Choosing your first credit card is serious business. Reader Travis writes in with a question: How should he choose his first credit card? It’s a good question.

From Travis’ email: “I know some of the basics of a credit card are simply to pay your bill off in full each month, watch out for fraudulent activity, and things like that, but I have absolutely no clue how to pick a credit card that would suit a student like me without becoming a nightmare in the long run.”

No worries Travis, Consumerist to the rescue….

Since it’s apparent from your email that you understand why not to get a credit card, we won’t talk about interest and APR, blah, blah. You plan on paying off your balance every month, but remember that credit cards are designed to make you forget about your vow to do this. If your debit card offers the protection of a credit card when you use it as one, you don’t need to get a separate card to take advantage of those offers…(extended warranties, extra protection, etc.) Ask your bank about what features your debit card offers.

If you’re interested in building credit, you might want to avoid cards that have annual fees. That way, if you pay your balance off every month, the credit card costs you nothing… and you can begin earning various benefits like frequent flier miles, depending on the card you choose. Keep in mind some debit cards also have rewards systems built in.

Or, with a card like Discover, you can earn cash back. The most important thing is to make sure you get a card from a company with good customer service. You’ll want to make sure that they mail your bills on time, and that if something happens, dealing with the company will be pleasant.

Our best advice to you is to ask around to your responsible friends and family to see they have had any positive experiences with credit card companies. Do the research before applying. Don’t just send in any card that comes pre-approved, or you might find yourself arguing about bogus late fees and yelling the word “cocksucker” on the telephone. Also, you can set up your account so that your credit card automatically debits from your checking account, that way you’ll never forget to pay the bill.

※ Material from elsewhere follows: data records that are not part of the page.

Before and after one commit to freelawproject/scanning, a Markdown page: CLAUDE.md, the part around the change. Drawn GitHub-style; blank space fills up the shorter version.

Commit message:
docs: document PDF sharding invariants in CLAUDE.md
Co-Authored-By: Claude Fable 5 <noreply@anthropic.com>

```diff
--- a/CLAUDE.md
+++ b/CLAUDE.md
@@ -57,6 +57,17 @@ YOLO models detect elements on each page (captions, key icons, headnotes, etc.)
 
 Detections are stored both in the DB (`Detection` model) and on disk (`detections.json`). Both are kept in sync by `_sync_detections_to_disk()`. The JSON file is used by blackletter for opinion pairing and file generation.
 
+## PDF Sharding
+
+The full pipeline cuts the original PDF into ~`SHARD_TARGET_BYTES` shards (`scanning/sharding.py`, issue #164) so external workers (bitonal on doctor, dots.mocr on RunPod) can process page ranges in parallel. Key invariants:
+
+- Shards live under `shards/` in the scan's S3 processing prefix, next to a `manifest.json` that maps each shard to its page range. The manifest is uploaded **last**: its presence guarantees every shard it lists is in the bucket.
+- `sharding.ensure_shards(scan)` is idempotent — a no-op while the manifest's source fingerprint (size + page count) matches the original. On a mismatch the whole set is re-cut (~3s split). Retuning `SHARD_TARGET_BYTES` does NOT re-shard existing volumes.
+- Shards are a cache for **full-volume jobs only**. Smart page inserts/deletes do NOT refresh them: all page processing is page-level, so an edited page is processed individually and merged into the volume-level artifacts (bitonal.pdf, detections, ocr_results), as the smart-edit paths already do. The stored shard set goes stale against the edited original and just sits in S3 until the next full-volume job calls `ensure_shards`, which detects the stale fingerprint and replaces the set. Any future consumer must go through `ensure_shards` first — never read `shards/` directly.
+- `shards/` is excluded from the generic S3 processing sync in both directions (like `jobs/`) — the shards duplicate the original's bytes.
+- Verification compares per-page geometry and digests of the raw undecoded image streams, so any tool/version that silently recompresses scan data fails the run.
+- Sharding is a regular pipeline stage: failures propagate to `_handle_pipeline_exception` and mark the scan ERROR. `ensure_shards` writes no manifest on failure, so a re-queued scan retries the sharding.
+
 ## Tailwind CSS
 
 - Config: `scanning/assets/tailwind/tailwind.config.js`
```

Good luck to you, and remember, pay it off at the end of the month! Balances are for suckers.

Travis’ email below…

Hello,

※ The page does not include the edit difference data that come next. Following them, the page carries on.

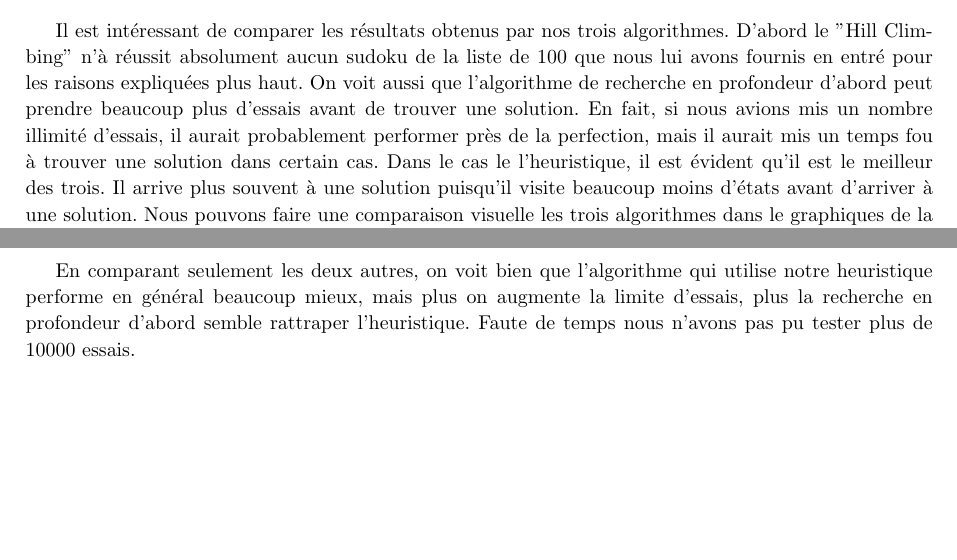
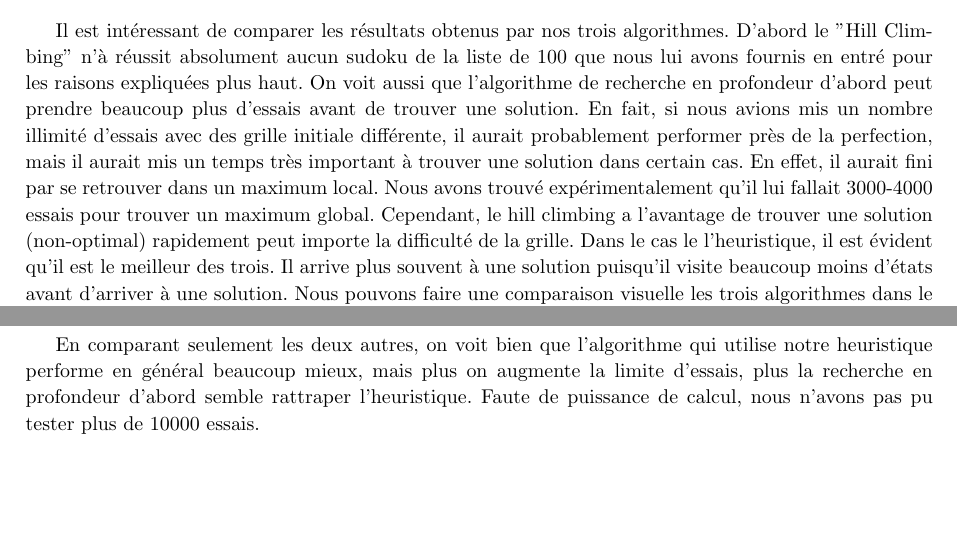
Before and after one commit to PierreGe/Sudoku, a LaTeX document (rapport/rapport.tex): two parts of pages 8 and 9 of 9, joined at a grey line, cut so that both start at the same text, the shorter picture padded with empty space. Compiled offline with pdfLaTeX.

Commit message:
[ref] rapport

```diff
--- a/rapport/rapport.tex
+++ b/rapport/rapport.tex
@@ -266,7 +266,8 @@ Pour les sudoku facile, tel qu'il existe toujours au moins une case avec une pos
 % Pierre
 
 \section{Comparaison}
-Il est intéressant de comparer les résultats obtenus par nos trois algorithmes. D'abord le "Hill Climbing" n'à réussit absolument aucun sudoku de la liste de 100 que nous lui avons fournis en entré pour les raisons expliquées plus haut. On voit aussi que l'algorithme de recherche en profondeur d'abord peut prendre beaucoup plus d'essais avant de trouver une solution. En fait, si nous avions mis un nombre illimité d'essais, il aurait probablement performer près de la perfection, mais il aurait mis un temps fou à trouver une solution dans certain cas. Dans le cas le l'heuristique, il est évident qu'il est le meilleur des trois. Il arrive plus souvent à une solution puisqu'il visite beaucoup moins d'états avant d'arriver à une solution. Nous pouvons faire une comparaison visuelle les trois algorithmes dans le graphiques de la figure \ref{fig:comp} \\
+Il est intéressant de comparer les résultats obtenus par nos trois algorithmes. D'abord le "Hill Climbing" n'à réussit absolument aucun sudoku de la liste de 100 que nous lui avons fournis en entré pour les raisons expliquées plus haut. On voit aussi que l'algorithme de recherche en profondeur d'abord peut prendre beaucoup plus d'essais avant de trouver une solution. En fait, si nous avions mis un nombre illimité d'essais avec des grille initiale différente, il aurait probablement performer près de la perfection, mais il aurait mis un temps très important à trouver une solution dans certain cas. En effet, il aurait fini par se retrouver dans un maximum local. Nous avons trouvé expérimentalement qu'il lui fallait 3000-4000 essais pour trouver un maximum global. Cependant, le hill climbing a l'avantage de trouver une solution (non-optimal) rapidement peut importe la difficulté de la grille.
+ Dans le cas le l'heuristique, il est évident qu'il est le meilleur des trois. Il arrive plus souvent à une solution puisqu'il visite beaucoup moins d'états avant d'arriver à une solution. Nous pouvons faire une comparaison visuelle les trois algorithmes dans le graphiques de la figure \ref{fig:comp} \\
 
 \begin{figure}[H]
 	\includegraphics[width=12cm]{images/comparaison.png}
@@ -277,13 +278,7 @@ Il est intéressant de comparer les résultats obtenus par nos trois algorithmes
 
 On voit bien que pour 100 et 500 essais les algorithmes de "Hill Climbing" et de profondeur d'abord n'ont réussit aucun sudoku, par contre celui qui utilise notre heuristique à réussit, même avec très peu d'essais, à en résoudre quelques un. Plus on donne une grande quantité d'essais aux algorithmes plus il réussissent à trouver des solutions. Ceci est à l'exception du "Hill Climbing" qui échoue chaque fois puisqu'il reste pris dans un maximum local.\\
 
-En comparant seulement les deux autres, on voit bien que l'algorithme qui utilise notre heuristique performe en général beaucoup mieux, mais plus on augmente la limite d'essais, plus la recherche en profondeur d'abord semble rattraper l'heuristique. Faute de temps nous n'avons pas pu tester plus de 10000 essais.
-
-
-
-
-% Hill climbing nous garantit qu'il terminera dans une délai raisonnable comparé aux autres
-
+En comparant seulement les deux autres, on voit bien que l'algorithme qui utilise notre heuristique performe en général beaucoup mieux, mais plus on augmente la limite d'essais, plus la recherche en profondeur d'abord semble rattraper l'heuristique. Faute de puissance de calcul, nous n'avons pas pu tester plus de 10000 essais.
 
 
 
```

I’ve been reading Consumerist for quite some time, now, and it’s easily become one of my favorite sites. I love the many different reports the public now gets about how companies misbehave and what some people have to go through just to get some decent service. But, there’s one feature on the Consumerist that I think doesn’t get enough attention. That’d be the HOWTO: guides we see posted every so often. And well, I have a suggestion..

You see, I’m a terribly naive college student who has next to no understanding of the world and how it operates, but even so, I find myself drawn to applying for a credit card. Now, that’s not to say I haven’t tried to be smart about my finances: I am living at home and working a good bit to put myself through college without loans, and I use a debit card for nearly all of my transactions at the moment. I simply believe that building credit and getting a few benefits with a credit card (cash back, a reward program, extended warranties on products I buy, etc) would be wonderful, especially if it means saving me money in the long run.

I know some of the basics of a credit card are simply to pay your bill off in full each month, watch out for fraudulent activity, and things like that, but I have absolutely no clue how to pick a credit card that would suit a student like me without becoming a nightmare in the long run. Would it be possible to create a how-to on what a credit card virgin should look at or do before furiously digging through the stacks of applications (that companies hand out like candy to us students..) and randomly applying for one? I don’t want to fall prey to buying myself into future financial slavery like so many of my peers do at this age.

If it’s a possibility, it’d be much appreciated. I’m in over my head with these things, and I don’t feel like getting shafted later on down the line because I was too quick to read what I wanted to read, instead of getting all the facts and making a good decision.

P.S.: (What do you think about AMEX Blue?)


Travis

Psst, to answer your P.S. Travis, AMEX Blue seems like a fine deal, but keep in mind that comparatively few establishments accept American Express. This is more annoying than you might think.